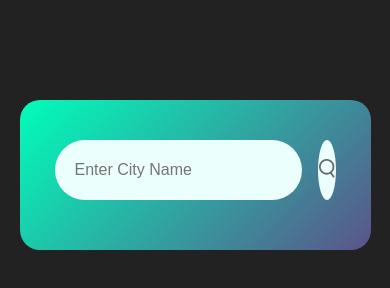
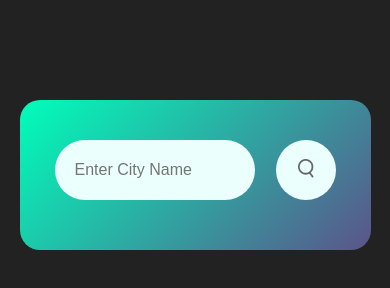
Before and after one commit to AndriiIladii/Weather-App, a plain HTML site: page index.html in a window 390 px wide. Drawn offline with Linux system fonts and the light colour scheme.

Commit message:
changed media quieries

```diff
--- a/css/media.css
+++ b/css/media.css
@@ -1,4 +1,4 @@
-@media only screen and (max-width: 425px) {
+@media only screen and (max-width: 450px) {
   .card {
     width: 90%;
     max-height: 600px;
@@ -36,9 +36,15 @@
   }
 }
 
-@media only screen and (max-width: 380px) {
+@media only screen and (max-width: 425px) {
   .search input {
-    width: 205px;
+    width: 220px;
+  }
+}
+
+@media only screen and (max-width: 395px) {
+  .search input {
+    width: 200px;
   }
 }
 
```
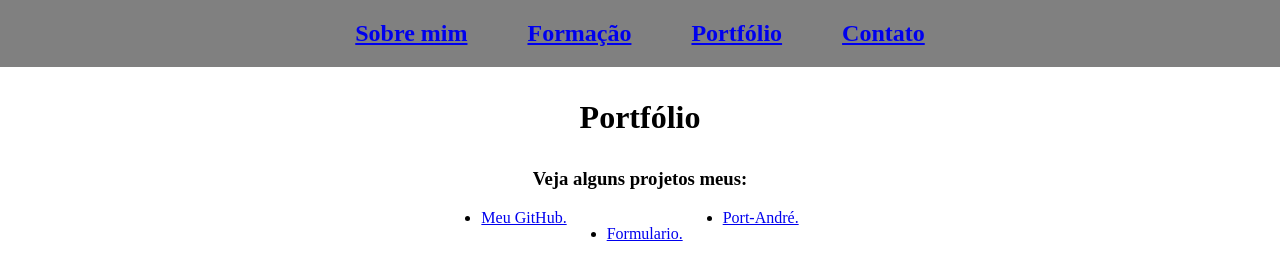
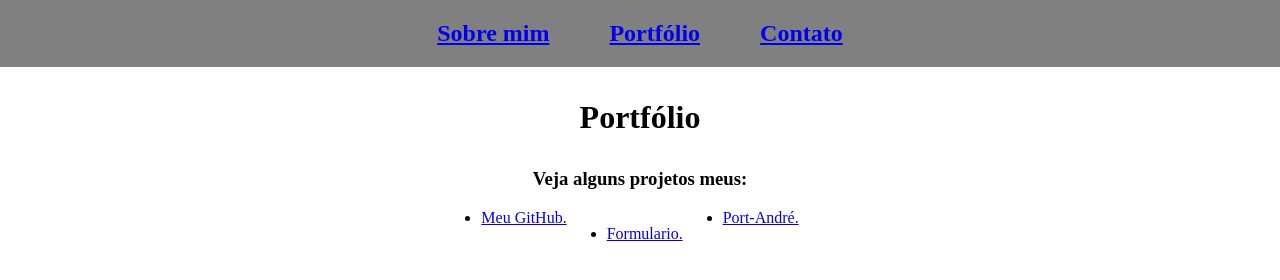
Before and after one commit to Andre777-hub/Perfil-BDD, a plain HTML site: page Portofólio.html in a window 1280 px wide. Drawn offline with Linux system fonts and the light colour scheme.

Commit message:
Remove 'Formação' link from Portofólio.html

```diff
--- a/Portofólio.html
+++ b/Portofólio.html
@@ -44,7 +44,6 @@
 <body>
     <header class="topo-unico">
         <p style="text-align: center;"><a href="Sobre.html"><h2>Sobre mim</h2></a></li></p>
-        <p style="text-align: center;"><a href="Formação.html"><h2>Formação</h2></a></li></p>
         <p style="text-align: center;"><a href="Portfólio.html"><h2>Portfólio</h2></a></li></p>
         <p style="text-align: center;"><a href="Contato.html"><h2>Contato</h2></a></li></p>
     </header>
```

§ Task statement
Copy the listing over exactly, skipping the pictures it holds.

§ Answer section
Before and after one commit to AndriiIladii/Weather-App, a plain HTML site: page index.html in a window 390 px wide. Drawn offline with Linux system fonts and the light colour scheme.

Commit message:
changed media quieries

```diff
--- a/css/media.css
+++ b/css/media.css
@@ -1,4 +1,4 @@
-@media only screen and (max-width: 425px) {
+@media only screen and (max-width: 450px) {
   .card {
     width: 90%;
     max-height: 600px;
@@ -36,9 +36,15 @@
   }
 }
 
-@media only screen and (max-width: 380px) {
+@media only screen and (max-width: 425px) {
   .search input {
-    width: 205px;
+    width: 220px;
+  }
+}
+
+@media only screen and (max-width: 395px) {
+  .search input {
+    width: 200px;
   }
 }
 
```
Before and after one commit to Andre777-hub/Perfil-BDD, a plain HTML site: page Portofólio.html in a window 1280 px wide. Drawn offline with Linux system fonts and the light colour scheme.

Commit message:
Remove 'Formação' link from Portofólio.html

```diff
--- a/Portofólio.html
+++ b/Portofólio.html
@@ -44,7 +44,6 @@
 <body>
     <header class="topo-unico">
         <p style="text-align: center;"><a href="Sobre.html"><h2>Sobre mim</h2></a></li></p>
-        <p style="text-align: center;"><a href="Formação.html"><h2>Formação</h2></a></li></p>
         <p style="text-align: center;"><a href="Portfólio.html"><h2>Portfólio</h2></a></li></p>
         <p style="text-align: center;"><a href="Contato.html"><h2>Contato</h2></a></li></p>
     </header>
```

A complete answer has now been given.